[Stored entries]
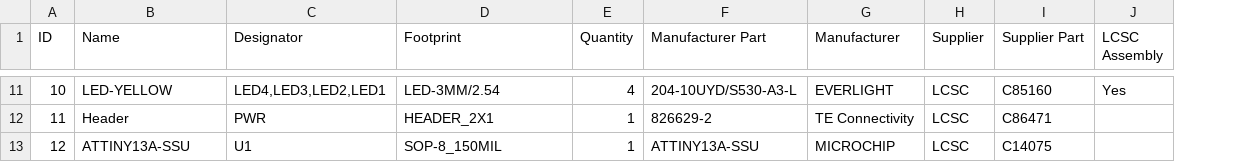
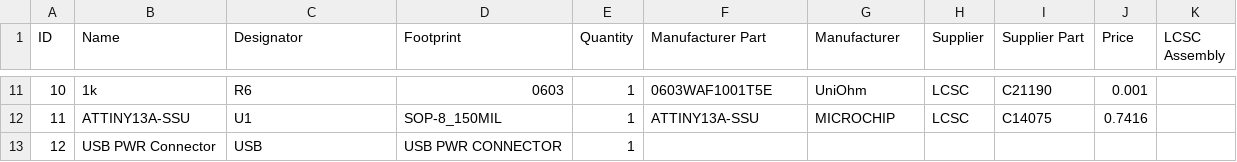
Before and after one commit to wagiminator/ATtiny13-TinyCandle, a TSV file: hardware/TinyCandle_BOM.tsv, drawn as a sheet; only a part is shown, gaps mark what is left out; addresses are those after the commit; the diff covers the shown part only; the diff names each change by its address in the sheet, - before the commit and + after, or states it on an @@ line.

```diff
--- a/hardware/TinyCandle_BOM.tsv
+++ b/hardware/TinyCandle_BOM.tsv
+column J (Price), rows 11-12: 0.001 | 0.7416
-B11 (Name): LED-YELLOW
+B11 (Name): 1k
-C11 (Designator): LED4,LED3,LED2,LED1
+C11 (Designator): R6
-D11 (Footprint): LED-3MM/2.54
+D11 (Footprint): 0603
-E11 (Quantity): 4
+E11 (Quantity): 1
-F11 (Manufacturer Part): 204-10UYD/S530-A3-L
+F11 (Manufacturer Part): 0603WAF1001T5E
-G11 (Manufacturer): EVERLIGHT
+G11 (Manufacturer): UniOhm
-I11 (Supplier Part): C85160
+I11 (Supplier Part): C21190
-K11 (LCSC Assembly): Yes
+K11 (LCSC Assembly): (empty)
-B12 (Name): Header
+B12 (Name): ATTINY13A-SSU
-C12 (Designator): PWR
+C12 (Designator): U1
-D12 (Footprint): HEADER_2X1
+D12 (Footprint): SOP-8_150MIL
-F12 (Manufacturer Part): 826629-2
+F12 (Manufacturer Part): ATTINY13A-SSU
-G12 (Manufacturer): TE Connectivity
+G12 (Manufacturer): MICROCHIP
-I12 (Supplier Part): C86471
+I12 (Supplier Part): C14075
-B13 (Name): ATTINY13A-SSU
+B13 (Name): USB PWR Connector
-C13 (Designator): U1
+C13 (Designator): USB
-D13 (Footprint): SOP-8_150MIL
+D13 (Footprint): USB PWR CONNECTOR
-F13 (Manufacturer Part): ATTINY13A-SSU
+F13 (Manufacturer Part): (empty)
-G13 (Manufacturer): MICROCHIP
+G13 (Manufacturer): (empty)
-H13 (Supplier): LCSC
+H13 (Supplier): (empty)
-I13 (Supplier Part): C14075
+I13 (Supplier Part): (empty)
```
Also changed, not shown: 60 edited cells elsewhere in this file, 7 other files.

:: Your goal ::
If a line in the records above contains "LCSC", copy that line.

:: Response ::
-K11 (LCSC Assembly): Yes
+K11 (LCSC Assembly): (empty)
-H13 (Supplier): LCSC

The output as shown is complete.